Continue reading How could you trust other users when they sell?

How many hours does this cost?

Traditionally, a bank is a financial institution that deals with lending and depositing money and exchanging currency. But that is overrated. A relatively newer concept is that of a time bank, where people exchange time. Some might say time is priceless, but it seems a new type of economy is appearing where time has been assigned a value.

800px-LaborNoteAlthough the digital world made time banks popular, the concept is actually quite old. Its history can be traced back to the 1820s, when an American anarchist created the Cincinnati Time Store. There, time spent during a specific activity could be translated into material goods, usually corn, meat or gold [1]. Nowadays, time banking works a bit differently: time is exchanged directly between people doing different types of activities. Thus, digital platforms where people auction (sell and buy) time have developed all over the world, Romania included. Continue reading How many hours does this cost?

Elementary, my dear Watson.

Have you ever dreamed about being a successful crime solver? Have you ever envied this old M. Holmes- or dreamed about cracking mysteries like in Criminal Minds?

Well fiction is not so far from reality as police investigators sometimes feel like they are getting nowhere and could make use of some help. As has been shown lately, the input of thousands of individuals could be as good as the one of experts, the so-called Wisdom of the Crowd. But how is this relevant to police investigations? Well, like the FBI did in 2011, investigators can sometimes seek help by crowdsourcing some of their unsolved cases.

On 30th June 1999, the 41-year-old Ricky McCormick was found dead in St Louis, Missouri. While the nature of the death was undoubtedly from criminal activity, two strange coded notes found in his pockets quickly caught the attention of the policemen. Twelve years later, despite the relentless work of the CRRU- the Cryptanalysis and Racketeering Records Unit of the FBI- those notes remain a mystery, forcing the FBI to crowdsource the problem on the internet. The collection of solutions presented by the population will be reviewed by the FBI, following a hierarchical system. No reward despite the self-satisfaction and the glory of helping the FBI is offered.


Two years later, the FBI again resorted to crowdsourcing to identify the authors of the horrifying bombing in the Marathon of Boston. An unprecedented number of calls, pictures and help from the population ensued from this open call, leading to a quick arrest of the two terrorists.  Following the same lines, numerous cities have developed apps allowing their citizen to report crimes from street disturbance to murders. Continue reading Elementary, my dear Watson.

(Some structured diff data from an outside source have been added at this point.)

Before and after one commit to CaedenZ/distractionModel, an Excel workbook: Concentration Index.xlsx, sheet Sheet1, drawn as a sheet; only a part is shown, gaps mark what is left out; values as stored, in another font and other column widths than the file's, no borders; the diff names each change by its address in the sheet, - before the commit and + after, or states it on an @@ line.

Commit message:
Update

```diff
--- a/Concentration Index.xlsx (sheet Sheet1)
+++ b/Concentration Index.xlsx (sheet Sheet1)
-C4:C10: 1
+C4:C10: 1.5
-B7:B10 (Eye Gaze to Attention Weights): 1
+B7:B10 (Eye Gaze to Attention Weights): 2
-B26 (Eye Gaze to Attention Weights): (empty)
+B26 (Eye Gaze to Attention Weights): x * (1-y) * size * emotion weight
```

Warning: Fraudfunding

Over the past few years, crowdfunding platforms have become more popular. Just within 5 years, the number of the platforms had risen from 21 websites in 2007 to 143 websites in 2011 (a). Crowdfunding platforms offer the opportunities for people to pursue their dreams or to raise money for good a cause.  On the other end of the spectrum, these platforms also provide opportunities for investment. However, as the popularity goes up, controlling this growing community is challenging since there are no concrete law or regulations, as can be seen in fraud cases occurring across crowdfunding platforms.

Screen Shot 2014-04-30 at 2.13.51 PM

Take for example the Kobe-red project on Kickstarter, which was intended to raise money for beef-based jerky made with 100% organic and beer-fed Japanese cow. This project was supported by 3,252 funders generating over $120,000! Being as successful, it was approached by two filmmakers who would like to include this project in a documentary called Kickstarted. Looking back on hindsight, it was then discovered that many features provided by the project creators on the page were suspicious, raising concerns about the legitimacy of the project. Continue reading Warning: Fraudfunding